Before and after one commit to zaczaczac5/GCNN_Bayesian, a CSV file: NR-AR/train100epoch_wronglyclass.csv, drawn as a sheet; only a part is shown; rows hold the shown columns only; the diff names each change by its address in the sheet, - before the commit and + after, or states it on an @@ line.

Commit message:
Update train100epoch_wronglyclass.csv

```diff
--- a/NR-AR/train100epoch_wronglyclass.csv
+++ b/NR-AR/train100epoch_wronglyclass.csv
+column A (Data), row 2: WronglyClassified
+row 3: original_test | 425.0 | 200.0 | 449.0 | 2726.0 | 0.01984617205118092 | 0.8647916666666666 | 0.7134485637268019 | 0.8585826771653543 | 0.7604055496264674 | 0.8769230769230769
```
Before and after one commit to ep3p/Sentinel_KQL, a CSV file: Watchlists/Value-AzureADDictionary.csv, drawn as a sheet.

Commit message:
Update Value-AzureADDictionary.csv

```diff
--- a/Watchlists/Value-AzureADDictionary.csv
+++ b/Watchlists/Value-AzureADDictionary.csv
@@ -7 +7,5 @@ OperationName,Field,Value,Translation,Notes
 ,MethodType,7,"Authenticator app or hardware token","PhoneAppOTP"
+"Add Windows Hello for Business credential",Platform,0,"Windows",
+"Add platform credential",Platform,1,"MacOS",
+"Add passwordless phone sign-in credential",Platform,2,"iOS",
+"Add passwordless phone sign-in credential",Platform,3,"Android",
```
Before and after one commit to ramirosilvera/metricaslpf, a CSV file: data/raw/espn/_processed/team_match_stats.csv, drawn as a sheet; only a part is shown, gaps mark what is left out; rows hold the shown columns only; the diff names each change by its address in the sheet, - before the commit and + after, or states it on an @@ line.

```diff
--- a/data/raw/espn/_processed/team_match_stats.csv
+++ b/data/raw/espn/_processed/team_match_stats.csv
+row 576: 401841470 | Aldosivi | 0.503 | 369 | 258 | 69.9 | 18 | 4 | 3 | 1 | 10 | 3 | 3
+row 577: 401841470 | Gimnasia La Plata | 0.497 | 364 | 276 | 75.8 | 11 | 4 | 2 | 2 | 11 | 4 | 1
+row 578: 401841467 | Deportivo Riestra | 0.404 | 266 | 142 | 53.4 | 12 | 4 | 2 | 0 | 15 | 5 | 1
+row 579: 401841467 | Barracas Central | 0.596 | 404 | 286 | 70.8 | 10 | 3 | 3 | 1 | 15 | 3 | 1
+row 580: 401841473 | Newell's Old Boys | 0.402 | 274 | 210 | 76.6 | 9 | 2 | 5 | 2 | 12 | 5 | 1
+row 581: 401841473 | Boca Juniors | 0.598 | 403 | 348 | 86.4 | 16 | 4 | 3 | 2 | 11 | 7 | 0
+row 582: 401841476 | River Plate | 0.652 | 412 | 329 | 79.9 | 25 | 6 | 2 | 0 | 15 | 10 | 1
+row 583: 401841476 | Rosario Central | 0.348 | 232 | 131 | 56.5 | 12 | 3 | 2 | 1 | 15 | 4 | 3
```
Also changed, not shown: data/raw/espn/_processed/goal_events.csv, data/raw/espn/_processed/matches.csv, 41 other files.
....................
Write out every entry above exactly as given.

Before and after one commit to zaczaczac5/GCNN_Bayesian, a CSV file: NR-AR/train100epoch_wronglyclass.csv, drawn as a sheet; only a part is shown; rows hold the shown columns only; the diff names each change by its address in the sheet, - before the commit and + after, or states it on an @@ line.

Commit message:
Update train100epoch_wronglyclass.csv

```diff
--- a/NR-AR/train100epoch_wronglyclass.csv
+++ b/NR-AR/train100epoch_wronglyclass.csv
+column A (Data), row 2: WronglyClassified
+row 3: original_test | 425.0 | 200.0 | 449.0 | 2726.0 | 0.01984617205118092 | 0.8647916666666666 | 0.7134485637268019 | 0.8585826771653543 | 0.7604055496264674 | 0.8769230769230769
```
Before and after one commit to ep3p/Sentinel_KQL, a CSV file: Watchlists/Value-AzureADDictionary.csv, drawn as a sheet.

Commit message:
Update Value-AzureADDictionary.csv

```diff
--- a/Watchlists/Value-AzureADDictionary.csv
+++ b/Watchlists/Value-AzureADDictionary.csv
@@ -7 +7,5 @@ OperationName,Field,Value,Translation,Notes
 ,MethodType,7,"Authenticator app or hardware token","PhoneAppOTP"
+"Add Windows Hello for Business credential",Platform,0,"Windows",
+"Add platform credential",Platform,1,"MacOS",
+"Add passwordless phone sign-in credential",Platform,2,"iOS",
+"Add passwordless phone sign-in credential",Platform,3,"Android",
```
Before and after one commit to ramirosilvera/metricaslpf, a CSV file: data/raw/espn/_processed/team_match_stats.csv, drawn as a sheet; only a part is shown, gaps mark what is left out; rows hold the shown columns only; the diff names each change by its address in the sheet, - before the commit and + after, or states it on an @@ line.

```diff
--- a/data/raw/espn/_processed/team_match_stats.csv
+++ b/data/raw/espn/_processed/team_match_stats.csv
+row 576: 401841470 | Aldosivi | 0.503 | 369 | 258 | 69.9 | 18 | 4 | 3 | 1 | 10 | 3 | 3
+row 577: 401841470 | Gimnasia La Plata | 0.497 | 364 | 276 | 75.8 | 11 | 4 | 2 | 2 | 11 | 4 | 1
+row 578: 401841467 | Deportivo Riestra | 0.404 | 266 | 142 | 53.4 | 12 | 4 | 2 | 0 | 15 | 5 | 1
+row 579: 401841467 | Barracas Central | 0.596 | 404 | 286 | 70.8 | 10 | 3 | 3 | 1 | 15 | 3 | 1
+row 580: 401841473 | Newell's Old Boys | 0.402 | 274 | 210 | 76.6 | 9 | 2 | 5 | 2 | 12 | 5 | 1
+row 581: 401841473 | Boca Juniors | 0.598 | 403 | 348 | 86.4 | 16 | 4 | 3 | 2 | 11 | 7 | 0
+row 582: 401841476 | River Plate | 0.652 | 412 | 329 | 79.9 | 25 | 6 | 2 | 0 | 15 | 10 | 1
+row 583: 401841476 | Rosario Central | 0.348 | 232 | 131 | 56.5 | 12 | 3 | 2 | 1 | 15 | 4 | 3
```
Also changed, not shown: data/raw/espn/_processed/goal_events.csv, data/raw/espn/_processed/matches.csv, 41 other files.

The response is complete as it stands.